Juliane Gorman graduated from the Rhode Island School of Design with a degree in textiles. Afterwards, she took Millinery classes at the Fashion Institute of Technology. However, like many graduates, her interests hibernated while she pursued jobs and family. About a dozen years ago, she serendipitously saw a felted bracelet at a craft fair. Looking for a book on the topic, she instead found one devoted to felted hats. This was her eureka moment: finding a craft that combined her love of colorful fiber, with her passion for hats.
Now, Juliane creates colorful and whimsical hats inspired by nature, fairytales, and fine art. Her work is sold under the FeltHappiness label and is exhibited locally and internationally, with hats in private collections in Australia, Asia, Europe, and North America.
Kathy was raised in a small town in Berks County, Pennsylvania, and has always been involved with doing traditional fiber crafts – learning at an early age to knit, crochet, embroider, and sew. She attended the Indiana University of Pennsylvania where majoring in Art Education. It was there that Kathy learned the basics of weaving. Her interest in weaving continued and she acquired her first loom not long after graduating college. Kathy started to weave professionally in the late 1980’s but personal issues in her life took her away from the field for about 10 years. Kathy is also heavily involved with community theater; performing, directing, designing sets, and building costumes. Much of her life is spent in creation and artistic pursuits, and so she decided to step back into the challenging world of creating fine craft as a living. Kathy started The Wandering Vine in late 2002. Her studio is located in her home and she is a full-time professional weaver. Kathy’s work can be seen at various fine craft shows and fiber festivals throughout Pennsylvania, New York, Maryland, and Ohio. She has won numerous awards for her work, including artistic excellence at the Three Rivers Arts Festival in Pittsburgh, PA, Best Craft in Show at the Quaker Arts Festival in Orchard Park, NY, and Best Fiber at the New Hope Arts and Crafts Festival in New Hope, PA. Kathy is a member of the Craftsmen’s Guild of Pittsburgh and the Pennsylvania Guild of Craftsmen and was awarded master craftsman status in that organization in April, 2006.

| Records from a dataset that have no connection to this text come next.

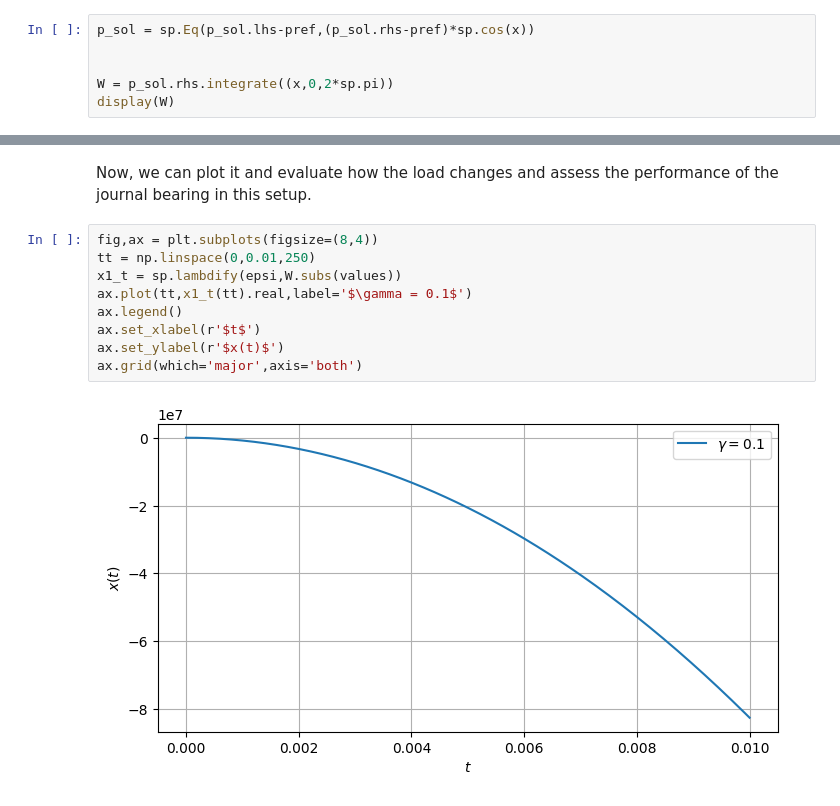
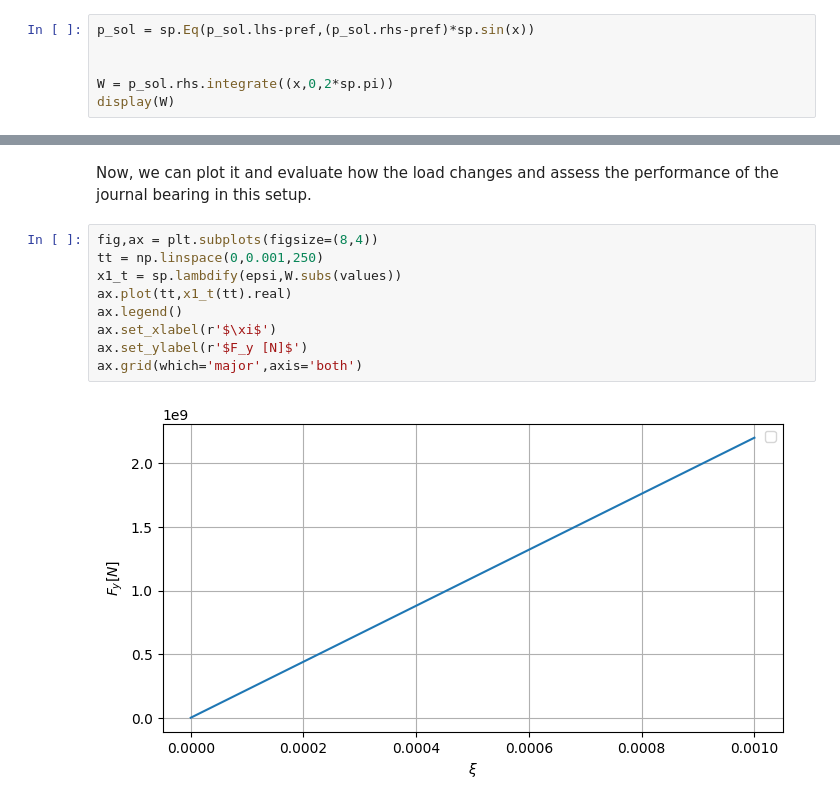
Before and after one commit to rclUPC/AdvancedFluidMechanics, a Jupyter notebook: Assignment1.ipynb, the cells around one changed output, grey strips where cells are left out. Cells and saved outputs as stored; diff of their text form.

```diff
--- a/Assignment1.ipynb
+++ b/Assignment1.ipynb
@@ -111,7 +111,7 @@ The pressure solution $( p_{\text{sol}} $) is modified by subtracting the refere
 
 Next, the load $( W $) is calculated by integrating the modified pressure distribution over one full cycle $from $ x = 0 $ to $ x = 2π . .
 # %%
-p_sol = sp.Eq(p_sol.lhs-pref,(p_sol.rhs-pref)*sp.cos(x))
+p_sol = sp.Eq(p_sol.lhs-pref,(p_sol.rhs-pref)*sp.sin(x))
 
 
 W = p_sol.rhs.integrate((x,0,2*sp.pi))
@@ -140,12 +140,12 @@ values = {pref:1,U:U1,h0:h01,mu:46.43} #mu: viscosity at 50 degrees celcius
 Now, we can plot it and evaluate how the load changes and assess the performance of the journal bearing in this setup.
 # %%
 fig,ax = plt.subplots(figsize=(8,4))
-tt = np.linspace(0,0.01,250)
+tt = np.linspace(0,0.001,250)
 x1_t = sp.lambdify(epsi,W.subs(values))
-ax.plot(tt,x1_t(tt).real,label='$\gamma = 0.1$')
+ax.plot(tt,x1_t(tt).real)
 ax.legend()
-ax.set_xlabel(r'$t$')
-ax.set_ylabel(r'$x(t)$')
+ax.set_xlabel(r'$\xi$')
+ax.set_ylabel(r'$F_y [N]$')
 ax.grid(which='major',axis='both')
 # %% [output]
-[figure, old version]
+[figure, new version]
```
Also changed, not shown: parts of 2 cells of this notebook.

As a fiber artist, my main interests are eco-printing, natural dyeing and art quilting. I create art quilts, quilted wall hangings, table runners and eco-printed silk scarves. Eco-printing is a form of natural dyeing and has become my main focus. It involves direct contact printing on silk, wool and cotton fiber. The technique draws out pigments from plants and makes interesting prints after the fabric is prepared and then steamed.
Miriam Stewart Murrell
I have been a handweaver for many yrs. I use natural fibers such as tencel and cotton to weave material on a multi-harness floor loom. Complex weaving patterns are used to spotlight colors and uniqueness of technique. I cut and sew material into easy care garments and scarves that are timeless.
I am a classically-taught tapestry weaver, having received an apprenticeship in a tapestry studio, Handarbetets Vanner, in Stockholm, Sweden. After coming home and weaving as a solo tapestry artist, I realized that I really wanted to make clothing, and so started my career.
I have been making women’s clothing since 1975.I have been an exhibiting studio artist since 1976.
Traveling all over the country, I exhibited in outdoor and indoor venues, and won several prizes along the way. I now am hearing from some long-term patrons who tell me that their grand-daughters are now wearing the skirts and tops that they bought in the early eighties.There is something special about this : hand-made treasures last more than a lifetime!
Took art classes, majored in art history. learned to sew in middle school. put it all together with my love for lively, but clean geometric form and a distinct fashion point of view and 60’s influence and there I am.http://www.sondrasardis.com